Therefore, Berlin and Brussels must now show how they will respond to the Greek government's new proposals, which, in accordance with the results of the referendum, will demand that the German austerity policy be set aside. Yesterday, prominent German politicians have made clear declarations, refusing the slightest slackening of the austerity dictate. After the "No," it is "hard to imagine negotiations on programs costing billions," said German Minister of the Economy, Sigmar Gabriel (SPD). Prime Minister Tsipras has "torn down the last bridges, over which Europe and Greece can cross to reach a compromise."[6] European Parliament President Martin Schulz already claims to see a humanitarian catastrophe in Greece. "I believe that already tomorrow and the day after we will be forced to discuss humanitarian emergency measures." Schulz spoke of soup kitchens in schools and that "we" - meaning the EU - "will surely have to see to it that pensioners have something to eat."[7] Nicolas Heinen, the Deutsche Bank's analyst for Europe, exposed the objective of this type of prognosis, explaining, "it is not out of the question that the economic situation in Greece will worsen further, so that popular opinion will turn and the Tsipras government will come under pressure." A new "bailout" can be negotiated with a new government.[8]

Unacceptable Rigidity

However in several EU member countries, opponents of Berlin's austerity policy are taking a starkly different position. In France, for example, the Chair of the ruling Parti Socialiste (PS), Jean-Christophe Cambadélis, declared that yesterday's "No" was not directed "against Europe," but rather "against the austerity, that has shriveled Greece's GDP and driven a large number of Greeks into poverty."[9] Greece must "remain in the Euro zone." Therefore, talks must be initiated immediately. Athens should "receive the time and the means" necessary for its economic revival. The Italian, Gianni Pittella, Chair of the Social Democratic Group of the European Parliament, demanded that negotiations with Athens be immediately renewed "in a new atmosphere of solidarity and cooperation." It is about "time that some of the member nations and cabinet ministers give up this unacceptable rigidity, selfishness and their domestic policy concerns."[10]

EU's Dominating Power

A renewed battle over Germany's austerity dictate is in the offing. Chancellor Merkel is traveling to Paris Monday to discuss the consequences of the Greek referendum with President François Hollande. The other EU member countries will hardly be able to elude the expected agreement between Merkel and Hollande at the EU special summit announced for Tuesday. In spite of the serious German defeat in yesterday's Greek referendum, the German Chancellor can go into negotiations conscious of the fact that Germany is dominating the EU, as never before.

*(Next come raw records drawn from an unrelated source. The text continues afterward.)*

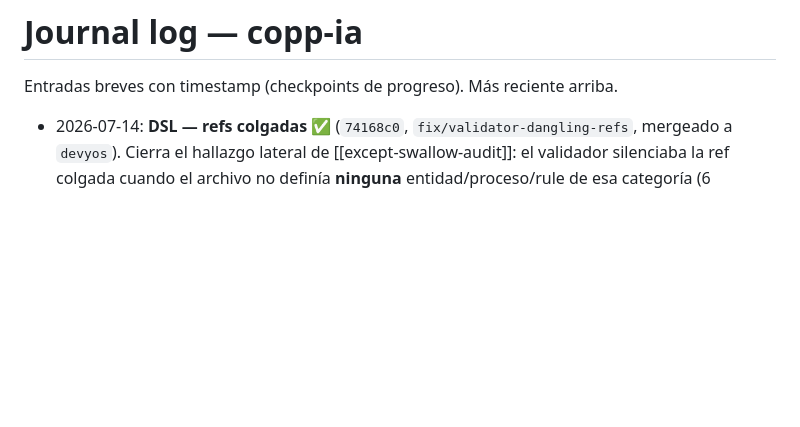
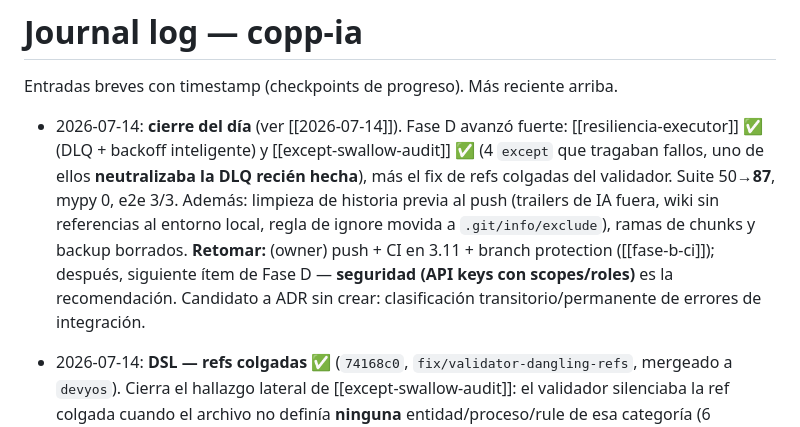
Before and after one commit to abelvisiUNIR/copp-ia, a Markdown page: wiki/Journal/log.md, the part around the change. Drawn GitHub-style; blank space fills up the shorter version.

Commit message:
docs(wiki): daily 2026-07-14 + checkpoint de cierre del día

```diff
--- a/wiki/Journal/log.md
+++ b/wiki/Journal/log.md
@@ -1,6 +1,8 @@
 # Journal log — copp-ia
 
 Entradas breves con timestamp (checkpoints de progreso). Más reciente arriba.
+
+- 2026-07-14: **cierre del día** (ver [[2026-07-14]]). Fase D avanzó fuerte: [[resiliencia-executor]] ✅ (DLQ + backoff inteligente) y [[except-swallow-audit]] ✅ (4 `except` que tragaban fallos, uno de ellos **neutralizaba la DLQ recién hecha**), más el fix de refs colgadas del validador. Suite 50→**87**, mypy 0, e2e 3/3. Además: limpieza de historia previa al push (trailers de IA fuera, wiki sin referencias al entorno local, regla de ignore movida a `.git/info/exclude`), ramas de chunks y backup borrados. **Retomar:** (owner) push + CI en 3.11 + branch protection ([[fase-b-ci]]); después, siguiente ítem de Fase D — **seguridad (API keys con scopes/roles)** es la recomendación. Candidato a ADR sin crear: clasificación transitorio/permanente de errores de integración.
 
 - 2026-07-14: **DSL — refs colgadas ✅** (`74168c0`, `fix/validator-dangling-refs`, mergeado a `devyos`). Cierra el hallazgo lateral de [[except-swallow-audit]]: el validador silenciaba la ref colgada cuando el archivo no definía **ninguna** entidad/proceso/rule de esa categoría (6 guardas `if flow.X and ...`), así que un flow sin procesos con una rule apuntando a `process.fantasma` pasaba el deploy con `issues: []`. Quitadas las 6 (alcanza con que sea warning y el mensaje diga "puede estar en otro flow"); `step.integration` ya funcionaba así. Ejemplos del repo siguen en 0 issues. Suite 84 unit / 87 con e2e, mypy 0. Verificado en vivo: el deploy ahora devuelve el warning.
 
```
Also changed, not shown: 1 other file.
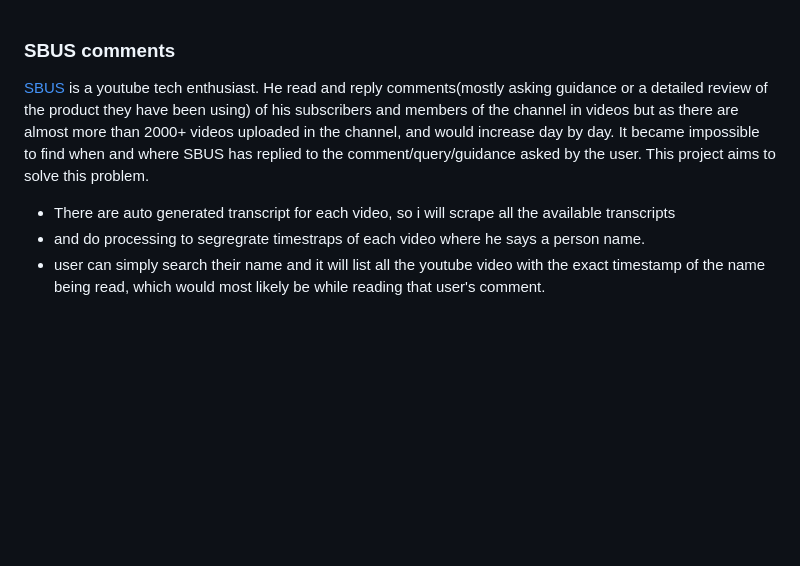
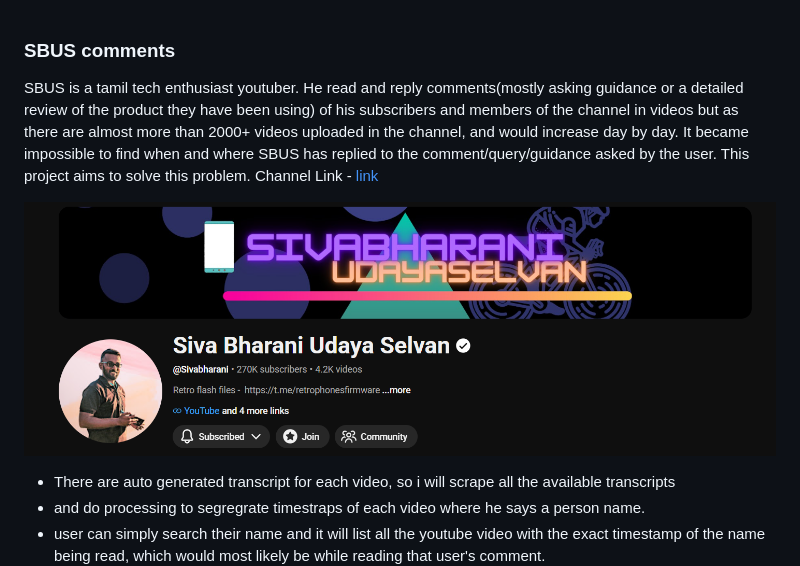
Before and after one commit to barryallen16/sivabharani-comments, a Markdown page: README.md, the part around the change. GitHub-like rendering; pictures changed too: misc/sbus.png (added); blank space fills up the shorter version.

```diff
--- a/README.md
+++ b/README.md
@@ -1,5 +1,8 @@
 ### SBUS comments
-[SBUS](https://www.youtube.com/@Sivabharani) is a youtube tech enthusiast. He read and reply comments(mostly asking guidance or a detailed review of the product they have been using) of his subscribers and members of the channel in videos but as there are almost more than 2000+ videos uploaded in the channel, and would increase day by day. It became impossible to find when and where SBUS has replied to the comment/query/guidance asked by the user. This project aims to solve this problem.
+SBUS is a tamil tech enthusiast youtuber. He read and reply comments(mostly asking guidance or a detailed review of the product they have been using) of his subscribers and members of the channel in videos but as there are almost more than 2000+ videos uploaded in the channel, and would increase day by day. It became impossible to find when and where SBUS has replied to the comment/query/guidance asked by the user. This project aims to solve this problem. Channel Link - [link](https://www.youtube.com/@Sivabharani)
+
+
+![image](misc/sbus.png)
 
 - There are auto generated transcript for each video, so i will scrape all the available transcripts
 - and do processing to segregrate timestraps of each video where he says a person name.
```
Also changed, not shown: 10 other files.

[1] See Die Folgen des Spardiktats, Impoverishment made in Germany, Todesursache: Euro-Krise and Die Bilanz des Spardiktats.
[2] EU-Kommission erhöht den Druck. 03.07.2015.
[3] See Europa auf deutsche Art (III).
[4] Hans Monath, Stephan Haselberger: "Signal eines Grexit wäre verheerend". 04.07.2015.
[5] See Zum Teufel gejagt.
[6] Ingrid Müller, Stephan Haselberger: Nein-Wähler liegen vorn - Samaras tritt zurück. 05.07.2015.
[7] "Nein" vorne: 60 Prozent der Griechen gegen Sparpläne der Geldgeber. 05.07.2015.
[8] Erste Reaktionen auf das Referendum. 05.07.2015.
[9] Référendum en Grèce: Réaction de Jean-Christophe Cambadélis. 05.07.2015.
[10] EU-Sozialisten wollen verhandeln, Gabriel wehrt ab. 05.07.2015.